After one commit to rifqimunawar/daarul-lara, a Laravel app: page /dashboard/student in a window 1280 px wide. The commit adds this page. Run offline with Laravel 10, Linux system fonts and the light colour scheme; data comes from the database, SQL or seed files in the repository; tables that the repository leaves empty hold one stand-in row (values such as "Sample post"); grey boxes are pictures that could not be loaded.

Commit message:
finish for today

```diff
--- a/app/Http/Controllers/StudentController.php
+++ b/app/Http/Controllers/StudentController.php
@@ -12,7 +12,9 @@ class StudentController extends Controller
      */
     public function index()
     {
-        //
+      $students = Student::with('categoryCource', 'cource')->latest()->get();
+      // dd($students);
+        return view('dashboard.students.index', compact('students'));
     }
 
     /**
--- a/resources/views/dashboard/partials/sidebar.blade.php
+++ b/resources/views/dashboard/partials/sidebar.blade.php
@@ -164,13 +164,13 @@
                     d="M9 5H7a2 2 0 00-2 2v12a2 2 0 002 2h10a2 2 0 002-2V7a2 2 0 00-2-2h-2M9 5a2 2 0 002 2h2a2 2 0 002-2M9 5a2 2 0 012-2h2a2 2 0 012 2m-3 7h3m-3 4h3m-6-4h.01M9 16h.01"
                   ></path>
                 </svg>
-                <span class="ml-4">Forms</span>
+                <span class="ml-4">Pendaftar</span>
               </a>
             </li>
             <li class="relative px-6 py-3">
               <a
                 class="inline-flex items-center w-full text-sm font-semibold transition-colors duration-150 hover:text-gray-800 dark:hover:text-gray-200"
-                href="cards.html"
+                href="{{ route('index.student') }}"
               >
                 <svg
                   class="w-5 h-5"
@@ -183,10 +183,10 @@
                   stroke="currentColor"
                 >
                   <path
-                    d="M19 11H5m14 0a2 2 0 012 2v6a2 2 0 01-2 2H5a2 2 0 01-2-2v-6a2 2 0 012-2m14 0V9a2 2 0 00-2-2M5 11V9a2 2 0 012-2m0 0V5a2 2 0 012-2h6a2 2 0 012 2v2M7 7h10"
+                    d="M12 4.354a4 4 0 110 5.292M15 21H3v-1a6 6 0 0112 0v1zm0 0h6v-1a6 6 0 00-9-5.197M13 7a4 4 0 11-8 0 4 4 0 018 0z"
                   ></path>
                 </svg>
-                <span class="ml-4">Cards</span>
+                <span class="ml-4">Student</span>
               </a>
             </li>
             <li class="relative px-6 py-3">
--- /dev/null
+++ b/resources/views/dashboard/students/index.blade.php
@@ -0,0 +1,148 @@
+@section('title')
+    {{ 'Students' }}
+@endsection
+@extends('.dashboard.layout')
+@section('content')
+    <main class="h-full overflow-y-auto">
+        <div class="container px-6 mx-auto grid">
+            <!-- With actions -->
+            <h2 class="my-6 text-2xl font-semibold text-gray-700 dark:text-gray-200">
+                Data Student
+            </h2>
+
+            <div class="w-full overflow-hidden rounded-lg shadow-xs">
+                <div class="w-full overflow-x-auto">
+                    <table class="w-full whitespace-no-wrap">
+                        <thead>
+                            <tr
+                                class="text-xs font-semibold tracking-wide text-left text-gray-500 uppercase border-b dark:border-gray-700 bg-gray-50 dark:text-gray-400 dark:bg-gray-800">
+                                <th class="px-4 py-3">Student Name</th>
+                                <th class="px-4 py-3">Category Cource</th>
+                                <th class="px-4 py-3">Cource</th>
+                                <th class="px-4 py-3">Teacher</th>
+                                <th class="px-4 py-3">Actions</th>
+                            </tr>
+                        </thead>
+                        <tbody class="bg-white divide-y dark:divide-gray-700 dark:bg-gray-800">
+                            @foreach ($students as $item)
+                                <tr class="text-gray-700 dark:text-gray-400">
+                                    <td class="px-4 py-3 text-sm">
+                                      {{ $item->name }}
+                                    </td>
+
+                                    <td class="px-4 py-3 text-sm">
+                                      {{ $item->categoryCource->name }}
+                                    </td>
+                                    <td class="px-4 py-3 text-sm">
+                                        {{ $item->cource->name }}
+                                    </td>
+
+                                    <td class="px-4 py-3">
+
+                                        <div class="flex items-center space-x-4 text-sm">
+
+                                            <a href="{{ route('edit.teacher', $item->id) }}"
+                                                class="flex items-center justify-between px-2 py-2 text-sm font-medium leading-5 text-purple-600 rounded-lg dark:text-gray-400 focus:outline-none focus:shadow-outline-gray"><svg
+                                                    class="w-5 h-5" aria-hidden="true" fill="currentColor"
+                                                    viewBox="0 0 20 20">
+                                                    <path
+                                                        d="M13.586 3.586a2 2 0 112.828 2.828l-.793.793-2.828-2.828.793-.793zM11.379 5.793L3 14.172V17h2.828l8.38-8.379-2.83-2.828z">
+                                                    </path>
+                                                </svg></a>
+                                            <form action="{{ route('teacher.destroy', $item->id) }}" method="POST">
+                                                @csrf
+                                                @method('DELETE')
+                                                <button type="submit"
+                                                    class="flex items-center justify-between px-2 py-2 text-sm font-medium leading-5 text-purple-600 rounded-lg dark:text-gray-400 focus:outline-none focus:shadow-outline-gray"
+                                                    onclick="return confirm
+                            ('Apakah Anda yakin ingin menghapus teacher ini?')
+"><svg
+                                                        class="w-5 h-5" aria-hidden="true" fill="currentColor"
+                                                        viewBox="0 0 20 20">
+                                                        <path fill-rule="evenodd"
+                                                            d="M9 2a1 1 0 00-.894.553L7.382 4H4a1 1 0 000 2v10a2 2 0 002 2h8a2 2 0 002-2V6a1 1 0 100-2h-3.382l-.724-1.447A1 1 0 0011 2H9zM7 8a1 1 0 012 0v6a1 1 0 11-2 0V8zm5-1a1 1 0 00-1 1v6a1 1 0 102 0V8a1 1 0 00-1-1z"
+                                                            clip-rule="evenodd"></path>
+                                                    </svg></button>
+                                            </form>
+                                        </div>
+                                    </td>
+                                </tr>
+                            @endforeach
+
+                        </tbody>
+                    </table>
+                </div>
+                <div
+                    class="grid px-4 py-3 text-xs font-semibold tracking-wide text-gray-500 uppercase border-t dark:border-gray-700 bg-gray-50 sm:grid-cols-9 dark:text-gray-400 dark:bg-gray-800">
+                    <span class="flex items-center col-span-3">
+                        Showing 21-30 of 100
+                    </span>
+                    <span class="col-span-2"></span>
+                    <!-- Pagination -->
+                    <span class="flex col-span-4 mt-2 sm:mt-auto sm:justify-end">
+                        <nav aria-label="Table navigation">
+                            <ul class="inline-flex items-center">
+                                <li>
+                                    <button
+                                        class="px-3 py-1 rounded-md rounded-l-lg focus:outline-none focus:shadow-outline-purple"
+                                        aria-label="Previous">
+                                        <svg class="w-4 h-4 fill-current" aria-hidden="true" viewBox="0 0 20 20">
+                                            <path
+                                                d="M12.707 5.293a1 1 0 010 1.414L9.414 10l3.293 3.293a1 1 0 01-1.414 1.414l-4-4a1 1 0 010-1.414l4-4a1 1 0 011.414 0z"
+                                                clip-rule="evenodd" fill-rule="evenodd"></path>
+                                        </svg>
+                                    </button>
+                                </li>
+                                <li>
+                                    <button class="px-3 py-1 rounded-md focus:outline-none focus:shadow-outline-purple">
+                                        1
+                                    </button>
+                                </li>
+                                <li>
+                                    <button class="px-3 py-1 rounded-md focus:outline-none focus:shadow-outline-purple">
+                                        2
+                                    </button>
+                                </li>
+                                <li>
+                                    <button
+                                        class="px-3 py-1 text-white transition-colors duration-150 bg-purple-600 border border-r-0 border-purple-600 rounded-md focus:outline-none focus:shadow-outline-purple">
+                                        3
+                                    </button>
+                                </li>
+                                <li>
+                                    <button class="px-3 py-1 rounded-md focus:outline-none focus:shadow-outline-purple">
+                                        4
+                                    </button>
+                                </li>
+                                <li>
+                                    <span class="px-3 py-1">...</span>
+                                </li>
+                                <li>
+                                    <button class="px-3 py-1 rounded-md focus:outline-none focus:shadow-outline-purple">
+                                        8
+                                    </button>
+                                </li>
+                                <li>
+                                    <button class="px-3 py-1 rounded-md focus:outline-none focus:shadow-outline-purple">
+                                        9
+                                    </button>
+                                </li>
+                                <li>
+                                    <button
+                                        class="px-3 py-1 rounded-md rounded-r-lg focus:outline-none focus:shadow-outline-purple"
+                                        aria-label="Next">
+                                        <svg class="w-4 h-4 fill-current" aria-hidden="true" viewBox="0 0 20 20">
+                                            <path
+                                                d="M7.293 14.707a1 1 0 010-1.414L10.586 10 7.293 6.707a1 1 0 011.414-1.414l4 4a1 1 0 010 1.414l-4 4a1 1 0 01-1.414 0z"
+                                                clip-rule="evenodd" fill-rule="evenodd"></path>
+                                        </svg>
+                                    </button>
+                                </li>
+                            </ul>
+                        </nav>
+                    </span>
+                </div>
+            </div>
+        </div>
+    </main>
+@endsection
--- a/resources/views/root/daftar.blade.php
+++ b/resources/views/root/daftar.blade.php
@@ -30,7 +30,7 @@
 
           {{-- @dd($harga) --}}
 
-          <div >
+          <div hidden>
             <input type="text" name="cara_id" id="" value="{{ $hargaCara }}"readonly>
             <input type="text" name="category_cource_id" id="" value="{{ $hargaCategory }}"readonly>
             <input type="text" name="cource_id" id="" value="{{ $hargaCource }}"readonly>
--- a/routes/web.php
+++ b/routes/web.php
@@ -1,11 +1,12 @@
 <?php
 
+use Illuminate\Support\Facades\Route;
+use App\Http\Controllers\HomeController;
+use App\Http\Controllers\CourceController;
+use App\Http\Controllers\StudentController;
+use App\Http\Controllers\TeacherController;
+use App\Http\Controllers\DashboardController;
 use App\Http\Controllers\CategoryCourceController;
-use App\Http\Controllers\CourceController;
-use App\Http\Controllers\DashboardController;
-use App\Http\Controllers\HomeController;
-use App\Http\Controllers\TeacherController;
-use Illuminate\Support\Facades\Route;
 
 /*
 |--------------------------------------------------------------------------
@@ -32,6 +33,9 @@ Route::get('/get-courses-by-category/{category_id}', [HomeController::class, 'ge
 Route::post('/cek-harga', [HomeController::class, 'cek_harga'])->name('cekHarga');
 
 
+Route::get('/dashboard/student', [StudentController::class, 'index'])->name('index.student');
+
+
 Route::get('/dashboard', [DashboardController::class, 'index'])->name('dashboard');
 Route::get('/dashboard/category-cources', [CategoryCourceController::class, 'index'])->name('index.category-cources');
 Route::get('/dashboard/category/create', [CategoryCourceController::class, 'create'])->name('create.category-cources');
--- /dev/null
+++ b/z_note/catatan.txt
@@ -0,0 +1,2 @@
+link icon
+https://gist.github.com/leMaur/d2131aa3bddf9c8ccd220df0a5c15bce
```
++++++
Task goal :: Among the entries above, say how many lines hold the word "readonly". No other words belong in the answer.

Answer for the task :: 3